Thriftymommastips on Fighting Flu Bugs and Staying Healthy With Kids
Last year during the devastating and deadly H1N1 Outbreak I wrote a post on staying healthy and fighting flu for the Ontario Ministry and Mom Central Canada. This year, although the flu outbreak has changed and H1N1 seems to no longer be an issue here, we are deep in the throws of cold and flu season and people are calling in sick in droves, while reports of emergency rooms being oversubscribed and overflowing continue to make headlines. The other day Ontario’s Minister of Health Deb Matthews wrote a letter to the editor appealing to people to find alternatives to the emergency room. It needs to be stated that I am not a health care professional, but a Mom and a person, who unfortunately like many of you, gets whatever ailment her kids bring home with them. I get my flu shot most years, because due to a chronic health condition, I get sicker than most people when I get the flu, but I won’t judge you if you choose not to get the flu shot. I believe it should be a matter of choice. In Ontario the immunization is free.
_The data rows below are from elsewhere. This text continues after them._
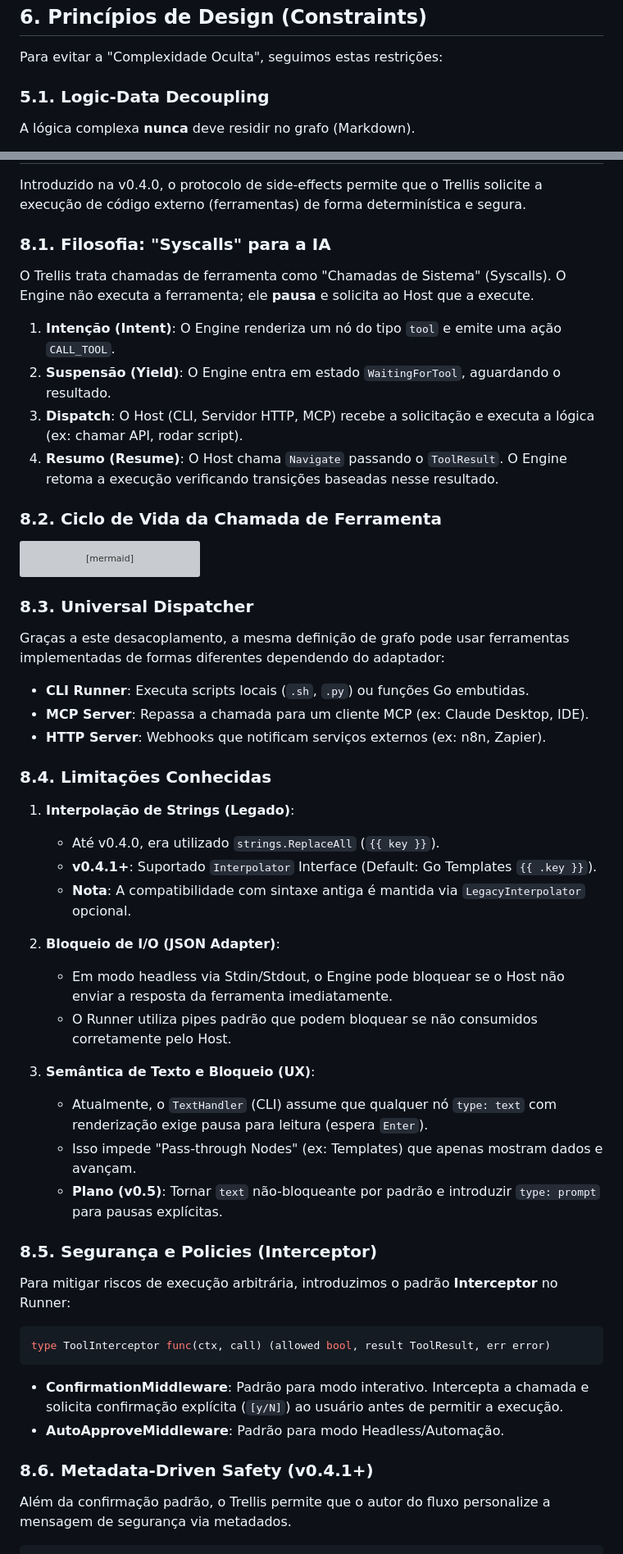
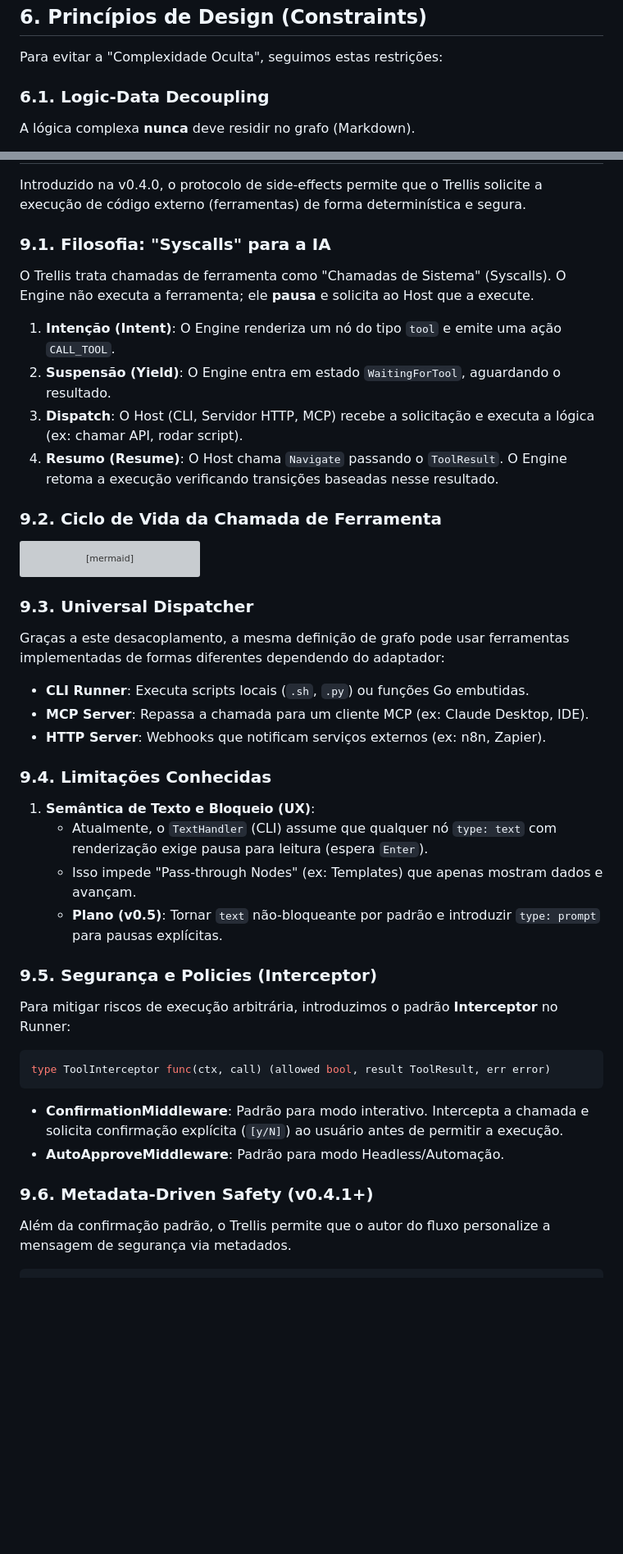
Before and after one commit to aretw0/trellis, a Markdown page: docs/TECHNICAL.md, 2 parts joined by grey strips. Shown at 82% size. Rendered like a GitHub page; blank space fills up the shorter version; grey boxes are pictures that could not be loaded.

Commit message:
docs: cleanup technical sections and remove obsolete limitations

````diff
--- a/docs/TECHNICAL.md
+++ b/docs/TECHNICAL.md
@@ -172,7 +172,7 @@ Trellis supports two primary modes of operation:
 
 Para evitar a "Complexidade Oculta", seguimos estas restrições:
 
-### 5.1. Logic-Data Decoupling
+### 6.1. Logic-Data Decoupling
 
 A lógica complexa **nunca** deve residir no grafo (Markdown).
 
@@ -250,7 +250,7 @@ O Trellis desacopla a fonte de eventos do transporte SSE:
 
 Introduzido na v0.4.0, o protocolo de side-effects permite que o Trellis solicite a execução de código externo (ferramentas) de forma determinística e segura.
 
-### 8.1. Filosofia: "Syscalls" para a IA
+### 9.1. Filosofia: "Syscalls" para a IA
 
 O Trellis trata chamadas de ferramenta como "Chamadas de Sistema" (Syscalls). O Engine não executa a ferramenta; ele **pausa** e solicita ao Host que a execute.
 
@@ -259,7 +259,7 @@ O Trellis trata chamadas de ferramenta como "Chamadas de Sistema" (Syscalls). O
 3. **Dispatch**: O Host (CLI, Servidor HTTP, MCP) recebe a solicitação e executa a lógica (ex: chamar API, rodar script).
 4. **Resumo (Resume)**: O Host chama `Navigate` passando o `ToolResult`. O Engine retoma a execução verificando transições baseadas nesse resultado.
 
-### 8.2. Ciclo de Vida da Chamada de Ferramenta
+### 9.2. Ciclo de Vida da Chamada de Ferramenta
 
 ```mermaid
 sequenceDiagram
@@ -282,7 +282,7 @@ sequenceDiagram
     Engine->>Host: NewState (Node B)
 ```
 
-### 8.3. Universal Dispatcher
+### 9.3. Universal Dispatcher
 
 Graças a este desacoplamento, a mesma definição de grafo pode usar ferramentas implementadas de formas diferentes dependendo do adaptador:
 
@@ -290,23 +290,14 @@ Graças a este desacoplamento, a mesma definição de grafo pode usar ferramenta
 - **MCP Server**: Repassa a chamada para um cliente MCP (ex: Claude Desktop, IDE).
 - **HTTP Server**: Webhooks que notificam serviços externos (ex: n8n, Zapier).
 
-### 8.4. Limitações Conhecidas
+### 9.4. Limitações Conhecidas
 
-1. **Interpolação de Strings (Legado)**:
-   - Até v0.4.0, era utilizado `strings.ReplaceAll` (`{{ key }}`).
-   - **v0.4.1+**: Suportado `Interpolator` Interface (Default: Go Templates `{{ .key }}`).
-   - **Nota**: A compatibilidade com sintaxe antiga é mantida via `LegacyInterpolator` opcional.
-
-2. **Bloqueio de I/O (JSON Adapter)**:
-   - Em modo headless via Stdin/Stdout, o Engine pode bloquear se o Host não enviar a resposta da ferramenta imediatamente.
-   - O Runner utiliza pipes padrão que podem bloquear se não consumidos corretamente pelo Host.
-
-3. **Semântica de Texto e Bloqueio (UX)**:
+1. **Semântica de Texto e Bloqueio (UX)**:
    - Atualmente, o `TextHandler` (CLI) assume que qualquer nó `type: text` com renderização exige pausa para leitura (espera `Enter`).
    - Isso impede "Pass-through Nodes" (ex: Templates) que apenas mostram dados e avançam.
    - **Plano (v0.5)**: Tornar `text` não-bloqueante por padrão e introduzir `type: prompt` para pausas explícitas.
 
-### 8.5. Segurança e Policies (Interceptor)
+### 9.5. Segurança e Policies (Interceptor)
 
 Para mitigar riscos de execução arbitrária, introduzimos o padrão **Interceptor** no Runner:
 
@@ -317,7 +308,7 @@ type ToolInterceptor func(ctx, call) (allowed bool, result ToolResult, err error
 - **ConfirmationMiddleware**: Padrão para modo interativo. Intercepta a chamada e solicita confirmação explícita (`[y/N]`) ao usuário antes de permitir a execução.
 - **AutoApproveMiddleware**: Padrão para modo Headless/Automação.
 
-### 8.6. Metadata-Driven Safety (v0.4.1+)
+### 9.6. Metadata-Driven Safety (v0.4.1+)
 
 Além da confirmação padrão, o Trellis permite que o autor do fluxo personalize a mensagem de segurança via metadados.
 
````
Also changed, not shown: other parts of docs/TECHNICAL.md (+7 -7 lines).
Over the years I have learned a few things about flu and I have a few tips to share:
1. Wash hands more often.
2. Wear masks. (While many Moms know it’s unlikely that children will wear the mask, you can still wear one yourself. )
3. Designate one person as primary caregiver for the ill individual.
4. Sanitize common surfaces often. Telephones and doorknobs needs to be cleaned often, as should bathrooms.
5. Cover your coughs and sneezes (I think most of us are savvy now at coughing into our elbows. It is a good strategy.)
6. Keep on hand supplies for emergency cold and flu outbreaks at your house. Soaps, soups, fluids, hand sanitizers and enough food to manage for a couple of weeks. This limits you needing to go into the stores and pharmacies with cold to spread germs while seeking cold and flu remedies.
7. Be informed. The Public Health Agency of Canada web site is useful as well. Click http://www.publichealth.gc.ca/. Also the Ontario Ministry of Health and Longterm Care has some information available too. http://www.health.gov.on.ca/en/public/programs/publichealth/flu/ If you are sick and you need help the Ontario Ministry of Health would prefer that you Google Health Care Options to find out when and where to go for help in your geographical area.
8. Keep sick person’s stuff away from others, if at all possible. Wash stuffed animals and blankets. Give the sick child or person their own towels to be washed often while ill.
9. Give lots of fluids and something to reduce fever while fever is present. Tylenol/ Motrin can be safe for children. Check recalls first and ask a pharmacist if in doubt. Never give a child Aspirin when they have a fever.
10. No cough medicine for children under six years old.
11. A few other excellent tips I picked up include: don’t take public transport while ill or during an outbreak if you can avoid this at all as you are more likely to spread germs.
12. If your child is ill with flu it can take a while for them to no longer be contagious. Do not rush them back to day care or school. A sick child belongs at home. Children should be at home if they have fever, are vomiting or have diarrhea. (Teachers don’t want to be bringing germs home to their families. Take it from me daughter of a teacher. My Mom taught grade two and got every cold that ever hit her classroom. Be kind and thoughtful.)
13. Monitor yourself and your family for changes. If the fever returns or if vomiting and nausea are severe – if chest pain occurs, or lethargy lasts longer than usual, then you need to seek medical help.
14. A sick person should drop their own Kleenexes in the garbage whenever possible. Lining a garbage with a plastic bag or buying a garbage with a foot pedal means you do not have to touch the dirty contents and lessens contact with germs.
15. This year my new rule is: No public fountains. I keep telling my sixer this as she is still too little to use one carefully and little kids often put their mouths right on the spout and spread a lot of germs that way. So our new family rule is carry your stainless steel water bottle with you and Just say No to Public Water Fountains.
In our house it is just colds that we deal with and we’re trying to teach Rachel the concept of blowing her nose as opposed to just wiping it. We find it helps to have Kleenexes scattered through the house where everyone can reach them easily.
I begin on internet with a directory
I found out it isn’t just kids who pass things on. I’ve been fighting this for over a month. These are great tips.
I am so sorry it took me so long to get back to you. Thanks for joining the ride!